Pretty much everything the hardware routers can do, a properly configured computer can do. Software like pfSense will configure a firewall with VPN abilities quite easily for both site to site and road warrior users.
Using a regular computer has the advantage of not being locked into a particular vendor or type of device. You can choose which software you want to use for a VPN, or even have multiple types - I often use a combination of OpenVPN, SSH tunnels and an HTTP proxy, for remote access to my company network, depending on what I'm doing and where.
One advantage the hardware routers SOMETIMES have is an encryption accelerator - which a PCI(e) or miniPCI(e) card which does all the encryption - this is much faster than doing it in software, and allows them to have significantly higher throughputs and handle more users. Not all of them include this feature, and depending on the WAN connections you have it might not make any difference anyways. But if you are looking to connect between two sites with say 100Mbit fibre, hardware acceleration will help. You can also buy some of these cards and add them to your own solution.
The other advantage they have is support - someone to call when it breaks or you can't figure out how to configure something. And someone to rush over with a brand new unit when it dies.
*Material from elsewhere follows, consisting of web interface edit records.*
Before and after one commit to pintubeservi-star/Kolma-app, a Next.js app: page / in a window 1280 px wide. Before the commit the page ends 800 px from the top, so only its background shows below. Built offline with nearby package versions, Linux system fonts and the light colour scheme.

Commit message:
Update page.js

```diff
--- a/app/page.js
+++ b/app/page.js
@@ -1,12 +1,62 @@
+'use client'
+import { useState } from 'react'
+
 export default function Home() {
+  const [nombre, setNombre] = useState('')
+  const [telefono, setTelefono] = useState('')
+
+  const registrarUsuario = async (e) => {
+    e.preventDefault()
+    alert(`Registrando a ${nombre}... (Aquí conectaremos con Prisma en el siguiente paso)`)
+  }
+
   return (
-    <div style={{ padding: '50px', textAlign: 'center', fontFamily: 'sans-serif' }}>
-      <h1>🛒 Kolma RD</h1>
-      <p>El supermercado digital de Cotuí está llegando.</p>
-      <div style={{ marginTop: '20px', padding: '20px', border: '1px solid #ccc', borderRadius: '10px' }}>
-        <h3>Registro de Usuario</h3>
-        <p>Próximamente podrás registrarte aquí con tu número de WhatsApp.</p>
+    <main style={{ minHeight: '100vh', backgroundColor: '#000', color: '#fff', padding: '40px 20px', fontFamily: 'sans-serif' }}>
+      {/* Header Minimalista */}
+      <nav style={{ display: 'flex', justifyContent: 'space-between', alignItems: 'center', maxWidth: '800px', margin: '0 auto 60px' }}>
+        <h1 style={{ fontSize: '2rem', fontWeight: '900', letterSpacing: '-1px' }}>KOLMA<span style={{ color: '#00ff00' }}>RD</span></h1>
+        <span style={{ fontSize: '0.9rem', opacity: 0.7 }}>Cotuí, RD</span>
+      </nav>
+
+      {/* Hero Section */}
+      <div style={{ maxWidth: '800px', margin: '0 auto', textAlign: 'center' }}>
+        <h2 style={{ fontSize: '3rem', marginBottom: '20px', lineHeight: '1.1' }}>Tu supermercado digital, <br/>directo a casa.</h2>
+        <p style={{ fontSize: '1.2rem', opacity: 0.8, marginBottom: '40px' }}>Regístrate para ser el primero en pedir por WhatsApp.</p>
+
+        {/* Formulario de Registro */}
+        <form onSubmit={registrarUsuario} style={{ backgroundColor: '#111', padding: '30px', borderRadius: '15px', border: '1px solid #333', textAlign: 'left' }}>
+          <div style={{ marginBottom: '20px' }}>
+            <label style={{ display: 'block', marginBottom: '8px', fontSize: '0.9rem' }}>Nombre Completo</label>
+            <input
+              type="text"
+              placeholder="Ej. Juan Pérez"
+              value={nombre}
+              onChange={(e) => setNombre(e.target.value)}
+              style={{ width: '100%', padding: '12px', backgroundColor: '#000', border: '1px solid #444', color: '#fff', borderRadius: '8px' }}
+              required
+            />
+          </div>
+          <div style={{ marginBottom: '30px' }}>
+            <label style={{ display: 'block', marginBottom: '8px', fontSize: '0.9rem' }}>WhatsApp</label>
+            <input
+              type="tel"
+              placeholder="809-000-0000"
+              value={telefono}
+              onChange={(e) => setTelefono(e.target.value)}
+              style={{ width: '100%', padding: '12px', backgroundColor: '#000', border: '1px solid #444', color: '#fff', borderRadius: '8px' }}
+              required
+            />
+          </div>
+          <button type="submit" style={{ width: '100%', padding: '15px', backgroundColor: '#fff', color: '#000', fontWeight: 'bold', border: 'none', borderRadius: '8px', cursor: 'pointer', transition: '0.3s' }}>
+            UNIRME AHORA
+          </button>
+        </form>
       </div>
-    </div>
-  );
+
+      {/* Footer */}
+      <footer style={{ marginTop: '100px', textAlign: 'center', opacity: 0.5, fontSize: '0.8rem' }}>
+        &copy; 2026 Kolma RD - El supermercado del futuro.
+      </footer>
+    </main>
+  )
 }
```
Many of the enterprise VPN units are underneath it all just running linux and openvpn with a shiny UI to it. That does make it easier to configure. But it also makes it difficult or impossible to adjust anything the vendor doesn't think you'll need to.